Some disability claimants, however, don’t wait long at all. If you understand what SSA needs to make a fast decision and if you clearly identify your case as deserving of an early decision, you be find your monthly benefit check in your mailbox within 3 to 5 months.
Here’s what you need to know.
The common factor associated with early decisions involves your medical record. Although Social Security defines disability in terms of how your medical issues impact your ability to work, SSA also recognizes that certain medical conditions are so debilitating that you can win if you are able to show a definitive diagnosis and confirmation of your condition from a treating doctor.
Compassionate Allowance Cases Approved Early
1. Compassionate allowances – Social Security has identified over 100 medical diagnoses that qualify for a compassionate allowance. This list of conditions is here.
As you will see, most compassionate allowance conditions are terminal conditions like some cancers, or they are congenital conditions (like Angelman Syndrome, a chromosomal defect) that have existed since birth, will only get worse and are not treatable).
While receiving disability benefits will not cure a terminal medical condition, an early approval can take some of the stress off you and your family and allow you to live your life with security and dignity.
Terminal Disease Cases Approved Early
2. TERI cases – TERI stands for “terminal impairment” and these are cases where there is no treatment available and the likely result is death within a relatively short period of time (i.e., one year). Many TERI impairments are also compassionate allowance impairments and most arise from metastatic cancer diagnoses.
SSA’s Computer Software Identifies Strong
Cases for Early Disability Approval
3. Quick Disability Determination (QDD). Social Security has developed a computer program that is designed to identify claims with a “high probability” that the applicant will be found disabled. SSA has not released much information to the public about QDD factors but based on our observations, claims that qualify arise from very serious medical issues where “medical information is readily available.” Here’s what SSA has to say about the QDD process.
Our experience with QDD typically involves claims where there is one primary medical issue, extensive medical records and objective evidence in the form of MRI, CT and other diagnostic test reports.

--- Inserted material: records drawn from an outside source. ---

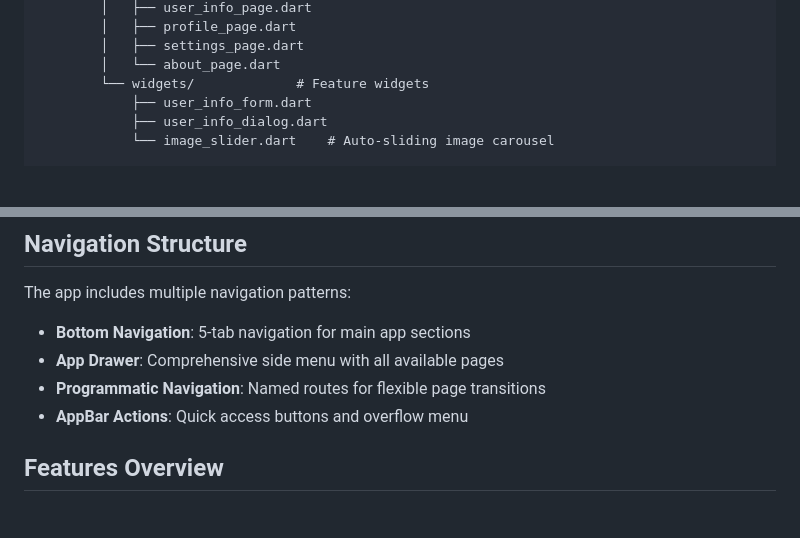
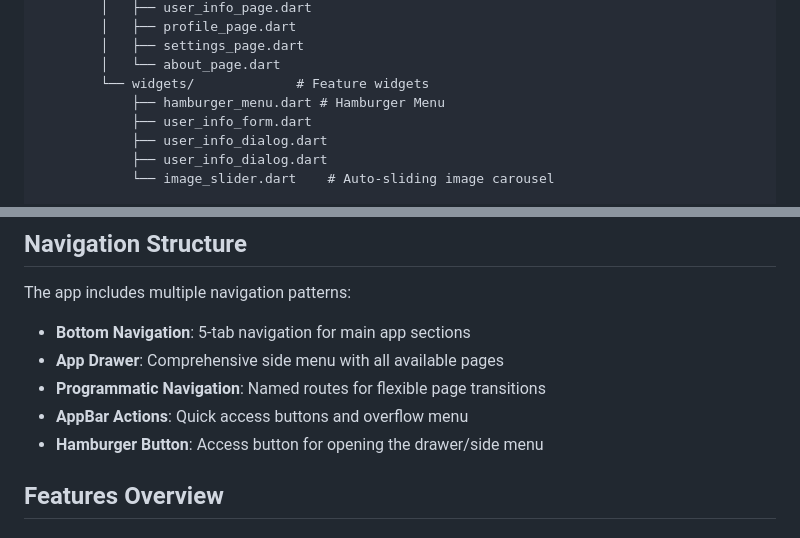
Before and after one commit to tzrfabian/flutter_app_test, a Markdown page: README.md, 2 parts joined by grey strips. Drawn GitHub-style; blank space fills up the shorter version.

Commit message:
refac: update README

```diff
--- a/README.md
+++ b/README.md
@@ -75,7 +75,9 @@ lib/
         │   ├── settings_page.dart
         │   └── about_page.dart
         └── widgets/             # Feature widgets
+            ├── hamburger_menu.dart # Hamburger Menu
             ├── user_info_form.dart
+            ├── user_info_dialog.dart
             ├── user_info_dialog.dart
             └── image_slider.dart    # Auto-sliding image carousel
 
@@ -92,6 +94,7 @@ The app includes multiple navigation patterns:
 - **App Drawer**: Comprehensive side menu with all available pages
 - **Programmatic Navigation**: Named routes for flexible page transitions
 - **AppBar Actions**: Quick access buttons and overflow menu
+- **Hamburger Button**: Access button for opening the drawer/side menu
 
 ## Features Overview
 
```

To some degree QDD relies on the willingness of your treating doctors to cooperate with the disability adjudicator and to provide medical records quickly. Our experience has also been that SSA is less likely to approve a case under QDD if the medical records are supplied by the claimant – your doctor needs to respond directly to SSA.

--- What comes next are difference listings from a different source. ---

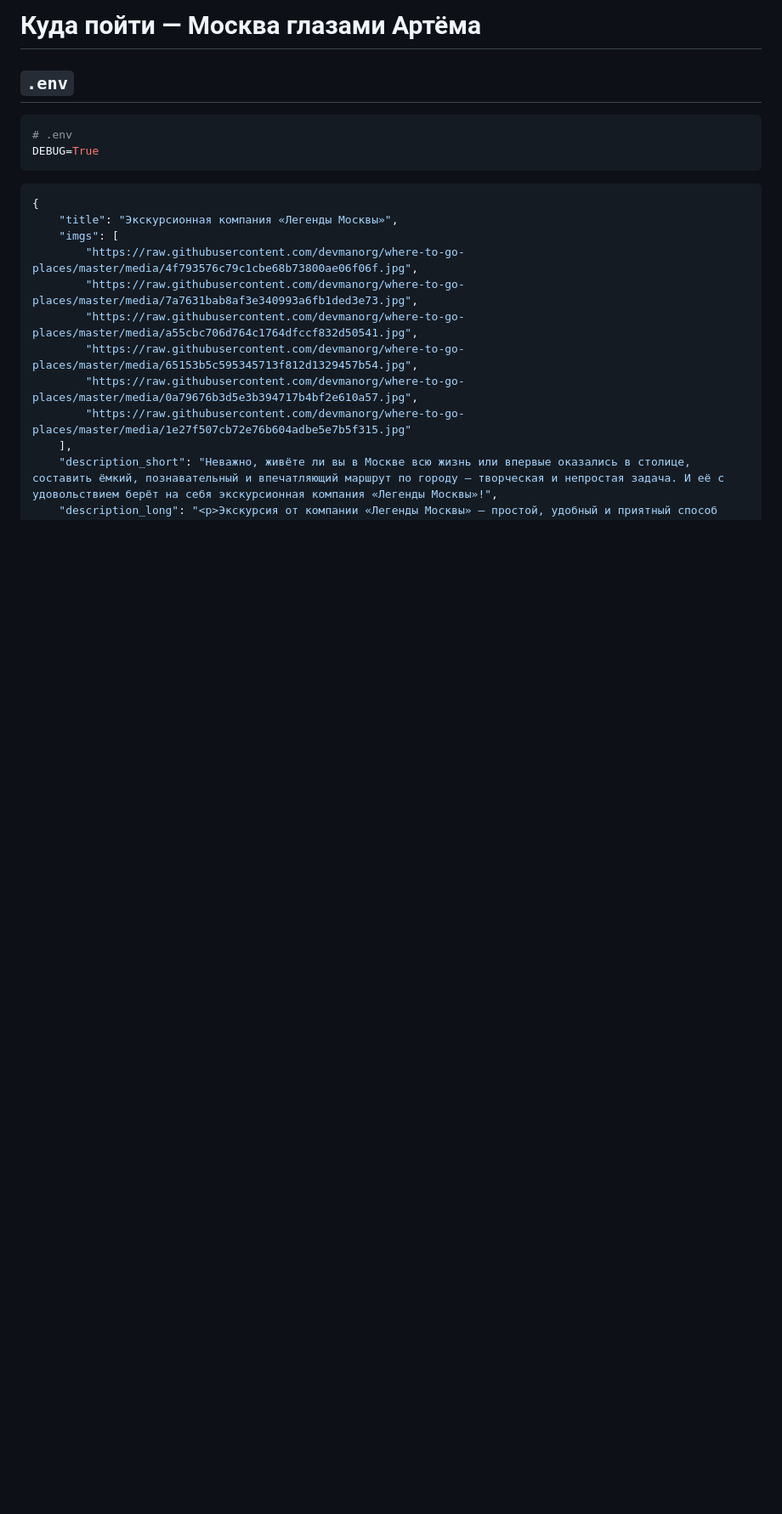
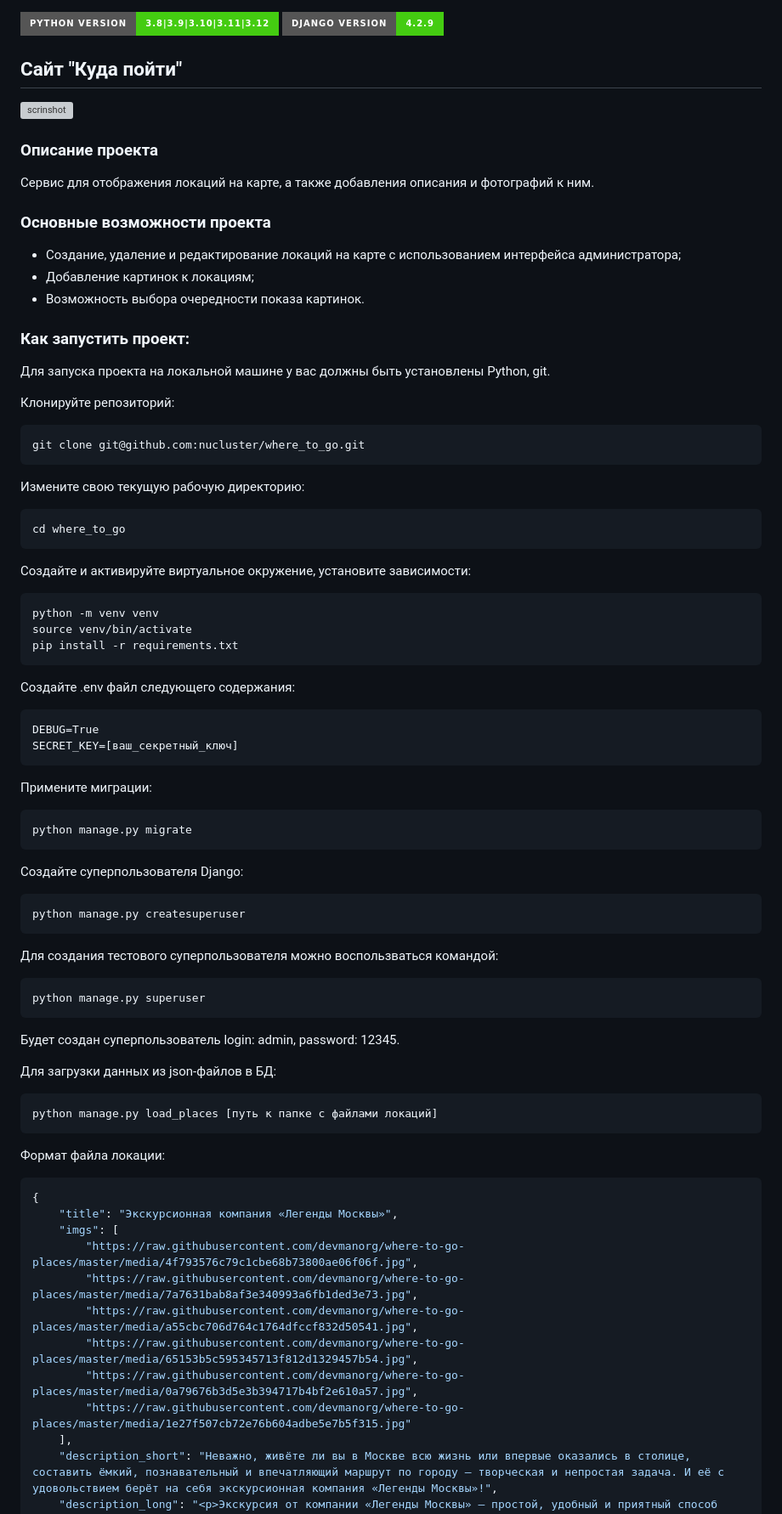
Before and after one commit to nucluster/where_to_go, a Markdown page: README.md, the part around one of its changes. Shown at 85% size. Rendered like a GitHub page; badges without logos; blank space fills up the shorter version; grey boxes are pictures that could not be loaded.

````diff
--- a/README.md
+++ b/README.md
@@ -1,11 +1,65 @@
-# Куда пойти — Москва глазами Артёма
 
-## `.env`
+![Static Badge](https://img.shields.io/badge/python_version-3.8%7C3.9%7C3.10%7C3.11%7C3.12-brightgreen?style=for-the-badge&logo=python)
+![Static Badge](https://img.shields.io/badge/django_version-4.2.9-brightgreen?style=for-the-badge&logo=django)
 
-```bash
-# .env
+## Сайт "Куда пойти"
+![scrinshot](https://dvmn.org/media/lessons/ezgif.com-gif-maker_4nWhtfQ.gif)
+### Описание проекта
+
+Сервис для отображения локаций на карте, а также добавления описания и фотографий к ним.
+
+### Основные возможности проекта
+- Создание, удаление и редактирование локаций на карте с использованием интерфейса администратора;
+- Добавление картинок к локациям;
+- Возможность выбора очередности показа картинок.
+
+
+### Как запустить проект:
+
+Для запуска проекта на локальной машине у вас должны быть установлены Python, git.
+
+Клонируйте репозиторий:
+```
+git clone git@github.com:nucluster/where_to_go.git
+```
+
+Измените свою текущую рабочую директорию:
+```
+cd where_to_go
+```
+Создайте и активируйте виртуальное окружение, установите зависимости:
+```
+python -m venv venv
+source venv/bin/activate
+pip install -r requirements.txt
+```
+
+Создайте .env файл следующего содержания:
+```
 DEBUG=True
+SECRET_KEY=[ваш_секретный_ключ]
 ```
+
+Примените миграции:
+```
+python manage.py migrate
+```
+
+Создайте суперпользователя Django:
+```
+python manage.py createsuperuser
+```
+Для создания тестового суперпользователя можно воспользваться командой:
+```
+python manage.py superuser
+```
+Будет создан суперпользователь login: admin, password: 12345.
+
+Для загрузки данных из json-файлов в БД:
+```
+python manage.py load_places [путь к папке с файлами локаций]
+```
+Формат файла локации:
 ```json
 {
     "title": "Экскурсионная компания «Легенды Москвы»",
````
Also changed, not shown: other parts of README.md (+23 -1 lines).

Meet a Listing – Your Best Bet for an Early Disability Approval
4. Listing Level Cases – Social Security recognizes that there are many medical conditions which are not terminal, but are nevertheless likely to keep you from returning to any type of work for at least 12 months. These conditions are described in detail in Social Security’s blue book of listed impairments.
We have assisted many clients win an early approval by meeting a listing. More specifically listing level conditions that can be diagnosed using radiographic or other objective diagnostic tools are good candidates for an initial application or reconsideration appeal approval.
Social Security’s listings break the human body down into fourteen (14) body systems representing various types of medical impairments such as:
- musculoskeltal system impairments (Listing 1)
- cardiovascular system impairments (Listing 4)
- genitourinary system impairments (Listing 6)
- immune system impairments (Listing 14)
Within each listed system you will find specific diseases relevant to that system and required diagnostic criteria. For example, Listing 4.02 describes chronic heart failure and requires you to show that your left ventricle is enlarged greater than 6 cm, or that your ejection fraction (a measure of how much blood your heart can pump) is less than 30%.
Many of the listing criteria are very technical but all of these criteria will be familiar to your doctor.
Our experience has been that adjudicators will catch some listing level impairments based solely on their review of the medical record, but your chances go up if:
- your doctor cooperates by providing all requested medical records
- your doctor cooperates by completing a statement on the listing which confirms that your medical condition matches the level of impairment set out in the listing and that your condition is not likely to improve within the next 12 months
- we flag your case as a listing level case by setting out our argument in writing
When our firm represents a client who may be listing level, we prepare a statement on the listing for the treating doctor, and we quickly collect and submit all relevant medical records.
When the adjudicator receives our “listing packet,” he/she will take it to an independent medical consultant working for SSA and if the consultant is convinced, we will get back an early approval.
Obviously not every listing packet results in an early approval but we have had good results with this approach.
Even if Social Security does not agree with our assessment that our client is at listing level, the work we do early on is not in vain as this documentation can be resubmitted as part of an on-the-record request when we request a hearing, or it can be part of a pre-hearing brief when a hearing is scheduled.
If you have any questions about early approvals, please let us know – we’d be happy to help.